A Hammer for Screws: The Transformation of the Internet Fortress and What Comes NextPosted: June 11, 2011
The Internet is a tool that has evolved to accommodate many purposes. When it was first designed, in the 60’s and 70’s, it was meant to keep the United States safe in case of a nuclear attack. As all lines of communication could be lost in such event, the Internet was designed to be resilient and stand as the final line of communication between different government entities. The Cold War was a major influence in its creation but by no means would it define the Internet as we know it today.
The design philosophy of the Internet has evolved considerably from its very first days. In the 1988 article, “The Design Philosophy of the DARPA Internet Protocols”, by David Clark, we are introduced to the philosophy of its creators. Think of the internet as a fortress. The architects of this fortress had the following goals in mind, listed by priority:
1. Internet communication must continue despite loss of networks or gateways.
2. Internet must support multiple types of communications service.
3. Internet must accommodate a variety of networks.

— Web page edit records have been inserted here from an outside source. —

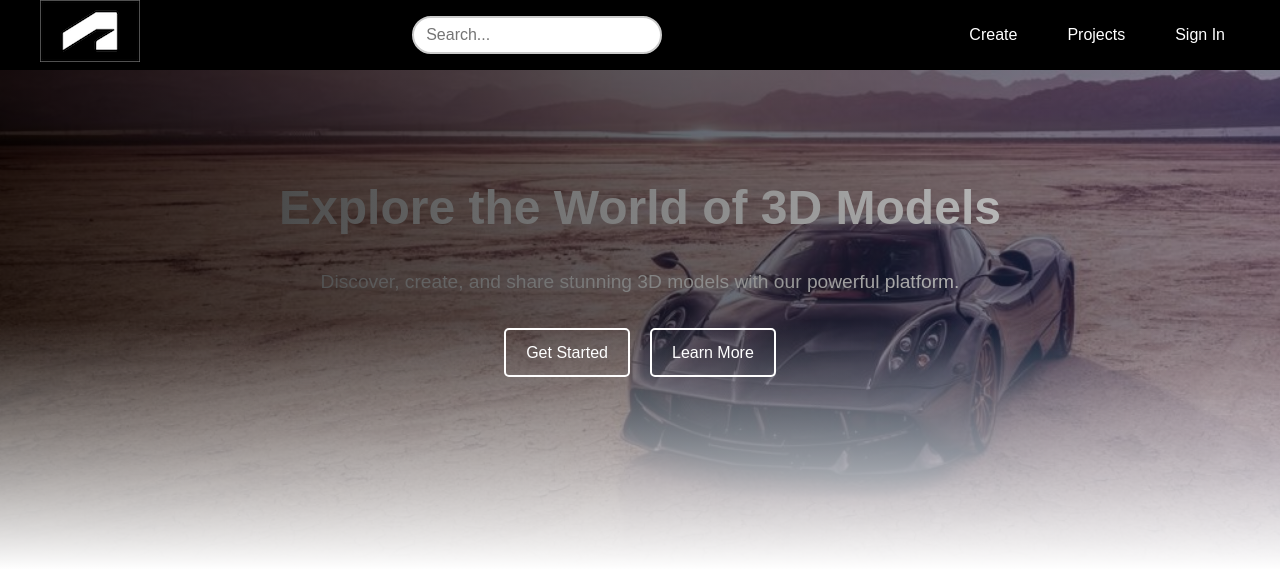
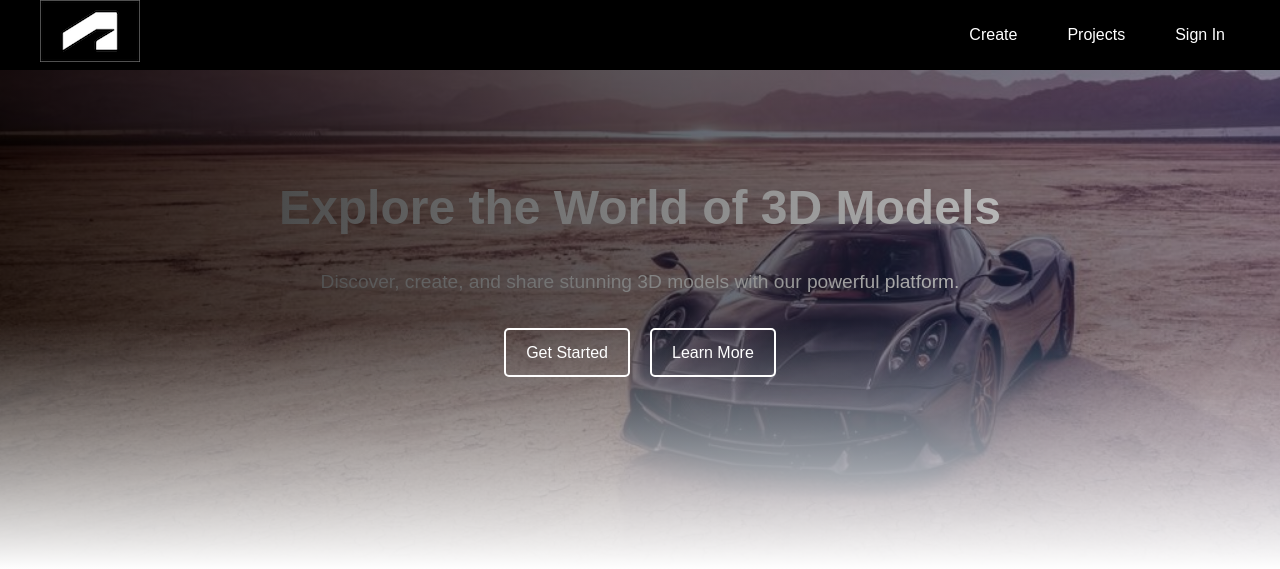
Before and after one commit to nadia-sn3/Auto-Desk-Project, a PHP site: page /home.php in a window 1280 px wide. Shown: the top 569 px of the page. Run offline with PHP 8.4, Linux system fonts and the light colour scheme; some libraries are stand-ins or nearby versions.

Commit message:
search functionality fix

```diff
--- a/include/header.php
+++ b/include/header.php
@@ -7,9 +7,6 @@
         <a href="home.php">
             <img src="images/Autodesk-header-logo.png" alt="Logo" class="logo" />
         </a>
-        <div class="search-bar">
-            <input type="text" placeholder="Search...">
-        </div>
         <div class="nav-bar">
             <ul>
                 <?php if (isset($_SESSION['user_id'])): ?>
--- a/style/header.css
+++ b/style/header.css
@@ -21,14 +21,6 @@
 .logo img {
     height: 20px;
     width: auto;
-}
-
-.search-bar input {
-    padding: 8px 12px;
-    font-size: 16px;
-    border-radius: 20px;
-    border: 2px solid #ccc;
-    width: 250px;
 }
 
 .nav-bar ul {
```
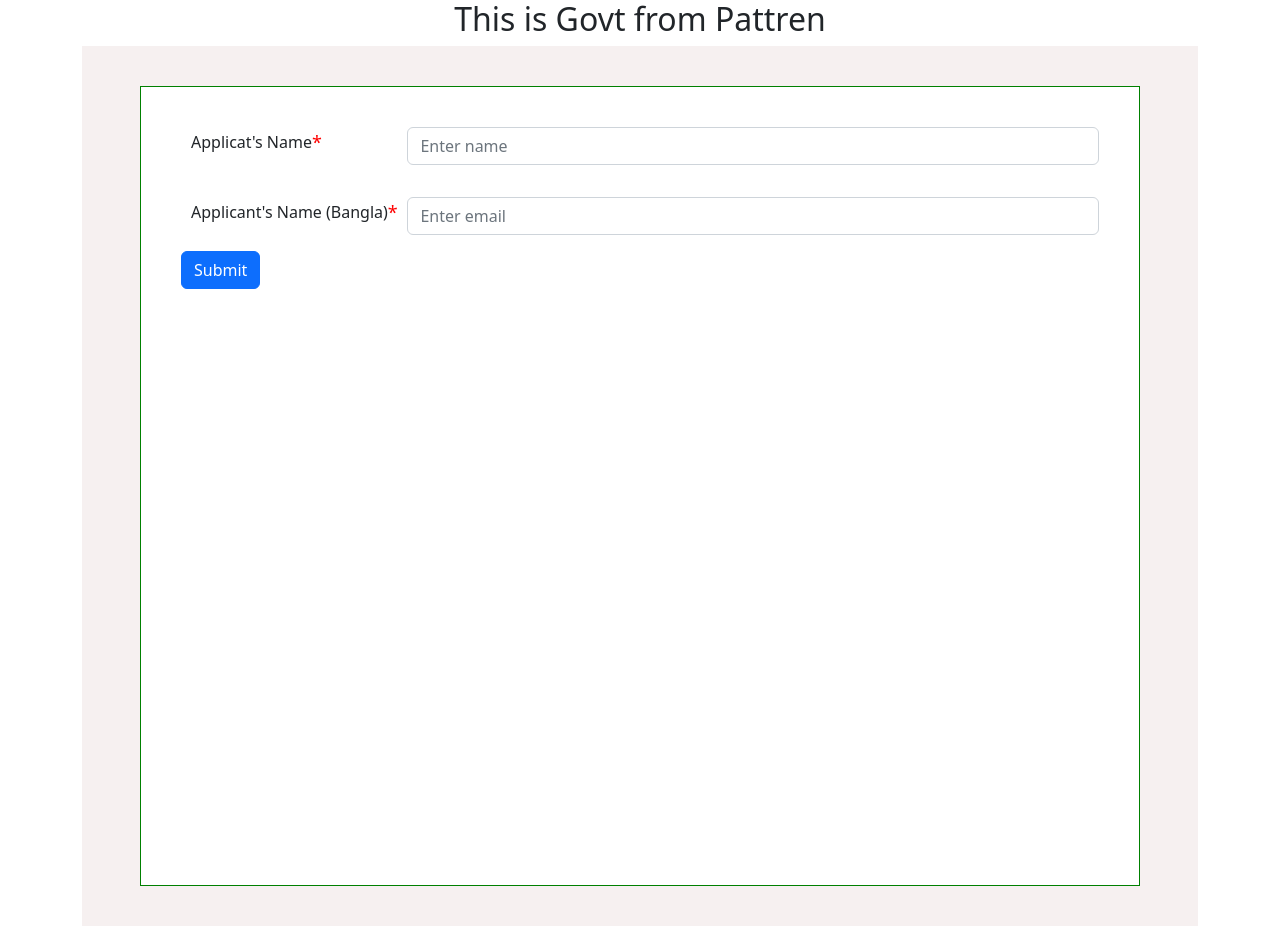
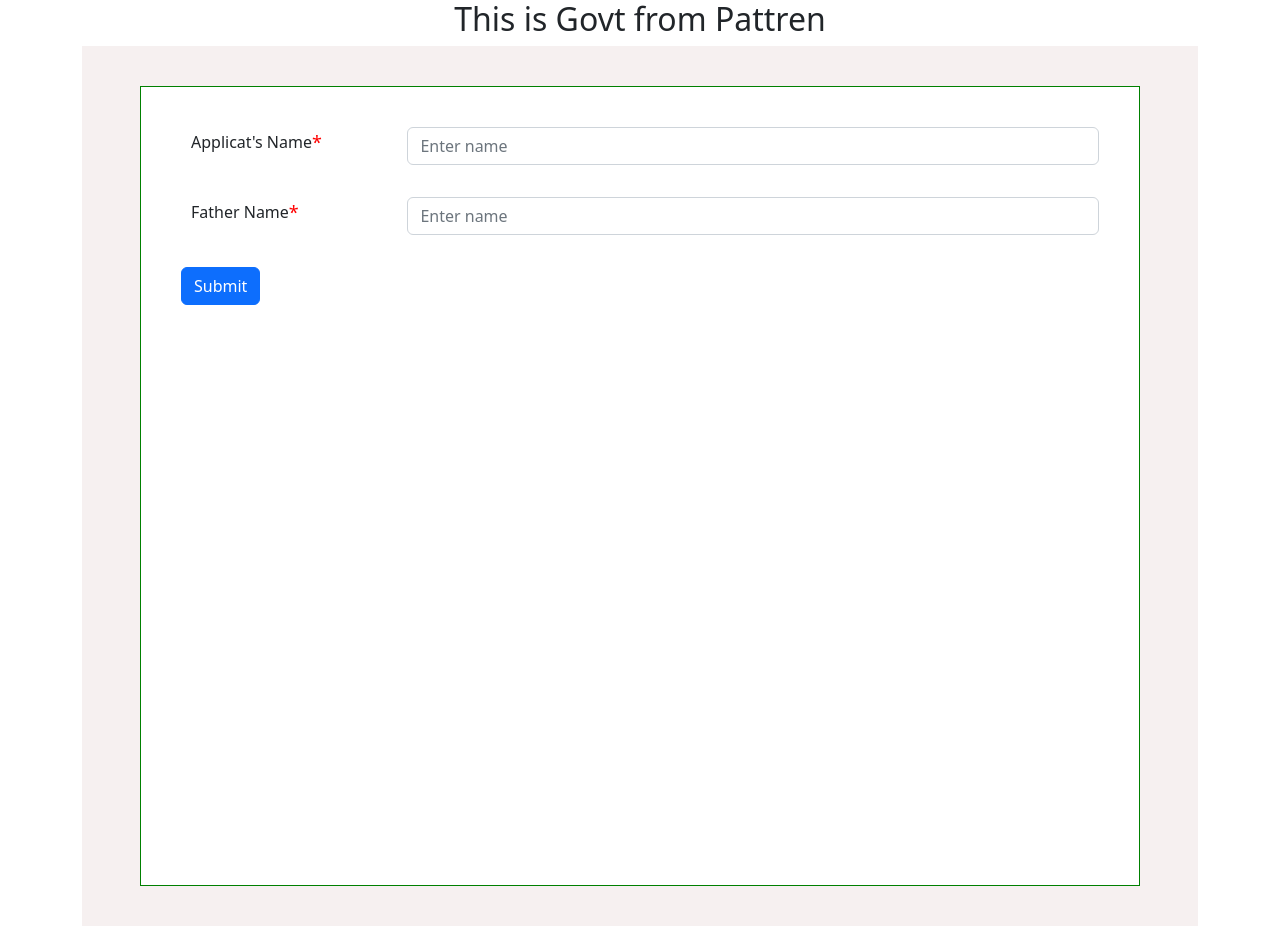
Before and after one commit to engektiar/From-React-js, a React (Create React App) app: page / in a window 1280 px wide. Built offline with nearby package versions, Linux system fonts and the light colour scheme.

Commit message:
frum add down

```diff
--- a/src/components/GovtmentFromdesing/Govtfrom.js
+++ b/src/components/GovtmentFromdesing/Govtfrom.js
@@ -25,7 +25,7 @@ const Govtfrom = () => {
 
 <div className='fromcontent'>
 <form onSubmit={handleSubmit(onSubmit)}>
-         <div className='inputBox'>
+  <div className='inputBox'>
       <Form.Group className="mb-3 formbox"  >
         <Form.Label className='fromlavel'>applicat's Name<span className='starticon'>*</span></Form.Label>
        <Form.Control
@@ -45,12 +45,27 @@ const Govtfrom = () => {
        </div>
 </div>
 
-      <Form.Group className="mb-3 formbox"  >
-      <Form.Label className='fromlavel'>Applicant's Name (Bangla)<span className='starticon'>*</span></Form.Label>
+<div className='inputBox'>
+<Form.Group className="mb-3 formbox"  >
+  <Form.Label className='fromlavel'>Father Name<span className='starticon'>*</span></Form.Label>
+ <Form.Control
+              {...register("fname", { required: true })}
+              type="text"
+              placeholder="Enter name"
+              className={errors.name ? "from-control is-invalid" : "from control"}
+            />
+</Form.Group>
+ <div className="errosMassege">
+ {errors.fname?.type === "required" && (
+  <p className="text-danger" role="alert">
+  fname name is required
+  </p>
+)}
 
-      <Form.Control type="text" placeholder="Enter email" className='fromfastInput' />
+ </div>
+</div>
 
-    </Form.Group>
+
 
 
     <Button variant="primary" type="submit">
```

4. Internet must permit distributed management of its resources.
5. Internet must be cost effective.
6. Internet must permit host attachment with a low level of effort.
7. Resources used must be accountable.
The defining aspect of this fortress is obviously military in nature, with survivability as its priority. Accountability is considered the last goal, as you can see from the list. In case of an attack the fortress will provide the defense the U.S needs in order to continue operating.
Then something happens. The Cold War draws to an end and all of a sudden the architects and builders are left with this humongous technological fortress that was never really used for its intended purpose. Many of these original creators could not have foreseen the magnitude their abandoned fortress would have on future generations. Luckily, a few big-minded people did.
The Internet entered the commercial/private sector and all of a sudden the list of goals was turned upside down. No longer was survivability a major concern. Accountability was the number one goal. The once mighty military fortress was stripped down of its secret and defensive barriers and re-modeled to look more like a welcoming shop, now open for business.
Now how did this all happen and what can we learn from this for what comes next? First of all, we need to realize one thing. War is also a business. Some of the inventions that result from wars are later on applied to the private sector. Just look at plastic, nuclear energy, and Jeeps after World War II. Many prominent scholars have argued that from conflicts and threats of war comes progress, and this is true in a sense. However, in no way should we advocate this as a required precursor for progress.
There is one thing that we cannot change. From conflict, big and small, arises the need to create a solution. Sharing video online was a difficult and lengthy process, hello YouTube. People wanted to know what their friends were up to with a click of a button, hello Facebook. These two examples demonstrate solutions to these conflicts. However, their creators could not have envisioned the plus 1 million uses that would evolve from their original creations. The YouTube and Facebook of today is very different from the one on day one.
So what can we learn from this? We will never be able to envision all the uses of our creations. Everything we do now can be highly scrutinized later, but don’t take that as a bad thing! See it as an opportunity to improve your product or service for others. Don’t restrict yourself! What you see and use as a hammer can be someone else’s screwdriver. That is the internet and what comes next.
(The list used in this post is the ownership of David Clark. Everything else written is my own work)